The other day, on my post about the Japanese series, Miss Sherlock, Joe commented
Sherlock will NEVER die!
And I had to agree, of course.
Sherlock Holmes is one of the great characters of popular culture, together with Dracula and Tarzan1, and through infinite version and editions and adaptations, it has reached every corner of the world and every social stratum.
Sherlock Holmes is everywhere, and he is not going away.
And I was reminded, reading Joe’s comment, of a thing I caught somewhere and I’ve been unable to trace, that is, Harlan Ellison suggesting the Canon as the basis of a reasonable education.
Because Sherlock Holmes, according to Ellison, could teach you that by paying attention and using your brain, you can make sense of reality.

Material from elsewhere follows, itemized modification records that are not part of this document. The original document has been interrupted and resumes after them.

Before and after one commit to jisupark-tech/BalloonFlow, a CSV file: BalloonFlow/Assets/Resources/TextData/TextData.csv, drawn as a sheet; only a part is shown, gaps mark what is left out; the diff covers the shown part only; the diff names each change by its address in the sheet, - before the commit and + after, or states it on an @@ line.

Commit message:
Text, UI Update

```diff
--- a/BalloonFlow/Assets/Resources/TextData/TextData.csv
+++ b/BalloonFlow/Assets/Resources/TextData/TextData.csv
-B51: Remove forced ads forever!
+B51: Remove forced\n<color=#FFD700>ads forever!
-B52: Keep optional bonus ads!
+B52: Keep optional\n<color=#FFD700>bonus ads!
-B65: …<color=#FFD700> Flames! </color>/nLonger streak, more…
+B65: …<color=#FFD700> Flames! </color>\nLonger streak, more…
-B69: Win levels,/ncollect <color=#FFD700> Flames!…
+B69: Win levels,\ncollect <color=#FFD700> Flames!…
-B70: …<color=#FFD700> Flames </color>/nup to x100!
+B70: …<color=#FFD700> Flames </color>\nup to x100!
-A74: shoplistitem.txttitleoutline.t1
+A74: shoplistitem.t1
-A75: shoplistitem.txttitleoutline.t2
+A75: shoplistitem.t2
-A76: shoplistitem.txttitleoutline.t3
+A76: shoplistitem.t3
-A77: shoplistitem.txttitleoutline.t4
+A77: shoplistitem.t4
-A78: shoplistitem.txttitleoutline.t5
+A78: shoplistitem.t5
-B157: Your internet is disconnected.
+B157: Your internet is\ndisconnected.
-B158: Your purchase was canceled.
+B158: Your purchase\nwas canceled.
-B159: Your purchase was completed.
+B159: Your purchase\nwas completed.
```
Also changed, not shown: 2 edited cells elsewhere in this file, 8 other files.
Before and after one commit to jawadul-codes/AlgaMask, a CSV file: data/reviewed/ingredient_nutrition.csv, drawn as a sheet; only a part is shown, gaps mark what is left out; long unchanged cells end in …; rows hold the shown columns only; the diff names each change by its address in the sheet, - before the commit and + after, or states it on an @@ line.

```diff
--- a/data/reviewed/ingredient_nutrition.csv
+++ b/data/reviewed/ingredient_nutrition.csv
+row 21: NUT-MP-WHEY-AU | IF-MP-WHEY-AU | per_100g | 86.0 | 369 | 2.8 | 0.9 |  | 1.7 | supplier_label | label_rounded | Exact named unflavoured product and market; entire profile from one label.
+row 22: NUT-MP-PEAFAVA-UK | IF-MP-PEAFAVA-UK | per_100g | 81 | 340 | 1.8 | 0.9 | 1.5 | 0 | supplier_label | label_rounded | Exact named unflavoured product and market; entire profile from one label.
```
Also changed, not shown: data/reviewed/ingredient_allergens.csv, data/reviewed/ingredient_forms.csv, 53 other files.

Indeed, Holmes’ method is often a young person’s first introduction to rational thinking and the strict application of logic and observation.

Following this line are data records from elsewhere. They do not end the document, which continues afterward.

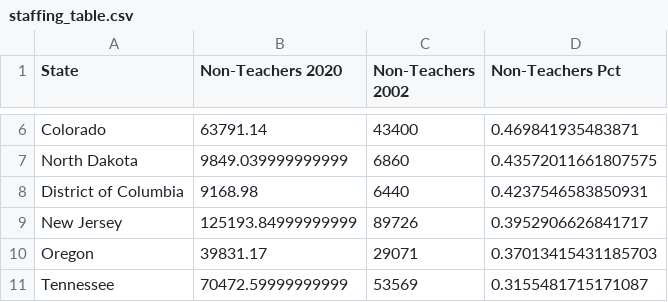
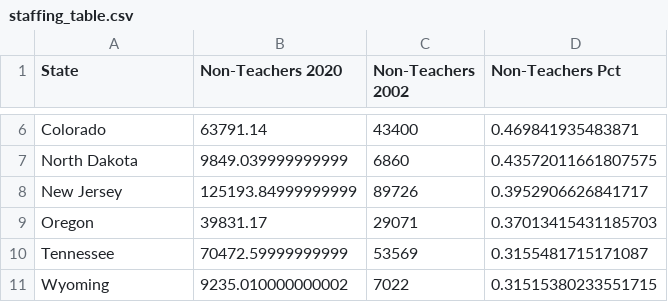
Before and after one commit to jordancampbell23/spending_spotlight_paper, a CSV file: body/staffing_table.csv, drawn as a sheet; only a part is shown, gaps mark what is left out; the shorter side is filled out with more unchanged rows; the diff names each change by its address in the sheet, - before the commit and + after, or states it on an @@ line.

```diff
--- a/body/staffing_table.csv
+++ b/body/staffing_table.csv
-row 8: District of Columbia | 9168.98 | 6440 | 0.4237546583850931
```
Also changed, not shown: body/teacher_staffing_table.csv.
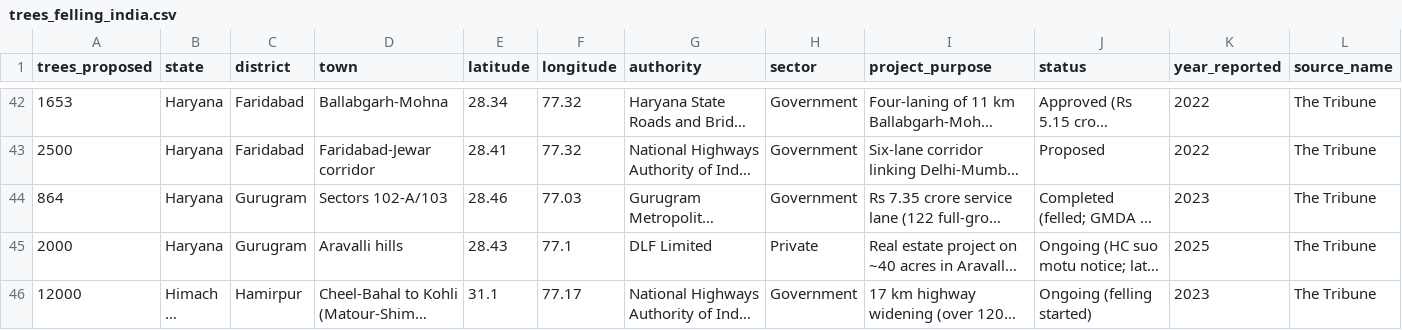
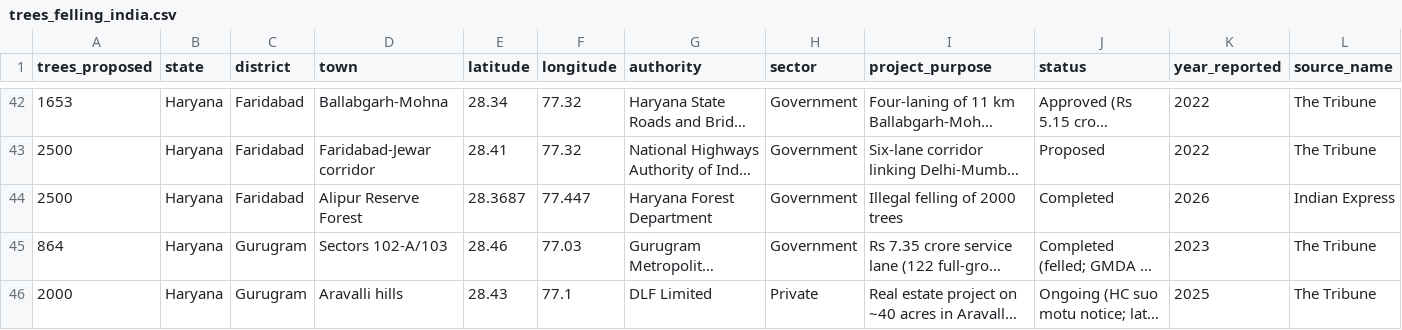
Before and after one commit to indiatreeloss/treelossdatabase, a CSV file: trees_felling_india.csv, drawn as a sheet; only a part is shown, gaps mark what is left out; the shorter side is filled out with more unchanged rows; long unchanged cells end in …; rows hold the shown columns only; the diff names each change by its address in the sheet, - before the commit and + after, or states it on an @@ line.

Commit message:
Added Faridabad trees

```diff
--- a/trees_felling_india.csv
+++ b/trees_felling_india.csv
+row 44: 2500 | Haryana | Faridabad | Alipur Reserve Forest | 28.3687 | 77.447 | Haryana Forest Department | Government | Illegal felling of 2000 trees | Completed | 2026 | Indian Express
```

And really, what often peeves me about modern adaptation is that they make it look like magic. Holmes listens to the witnesses, observes the scene of the crime, and then, hey presto!, here’s the solution.
This is not the case, and Holmes made it very clear when discussing his cases with Doctor Watson, that there was nothing magic or supernatural – not in his methods, not in the cases he solved.
Once you eliminate the impossible, whatever remains, no matter how improbable, must be the truth.
Harlan Ellison was right. It’s a good education.
I sometimes wonder if the widespread success of crackpot theories in our culture, in these last few years, is the effect of younger people no longer reading Sherlock Holmes.
I blame Harry Potter, but it’s a well known fact that I never could suffer the little know-it-all and his frigging magic wand, so my judgment is biased.
And interestingly enough I got two books, as part of my Holmesian book haul for this autumn, about Holmes’ methods and approach to investigation.
We’ll need to talk about them, as soon as I’ve gone through them.
In the meantime, I hope not only that Holmes will never die, but also that he will come back with his sharp reasoning and his scientific approach to dispel the shadows of magical thinking from the young minds of the future generations.
- even if the Lord of the Jungle got a lot of bad press recently, mostly by people that never read the books. ↩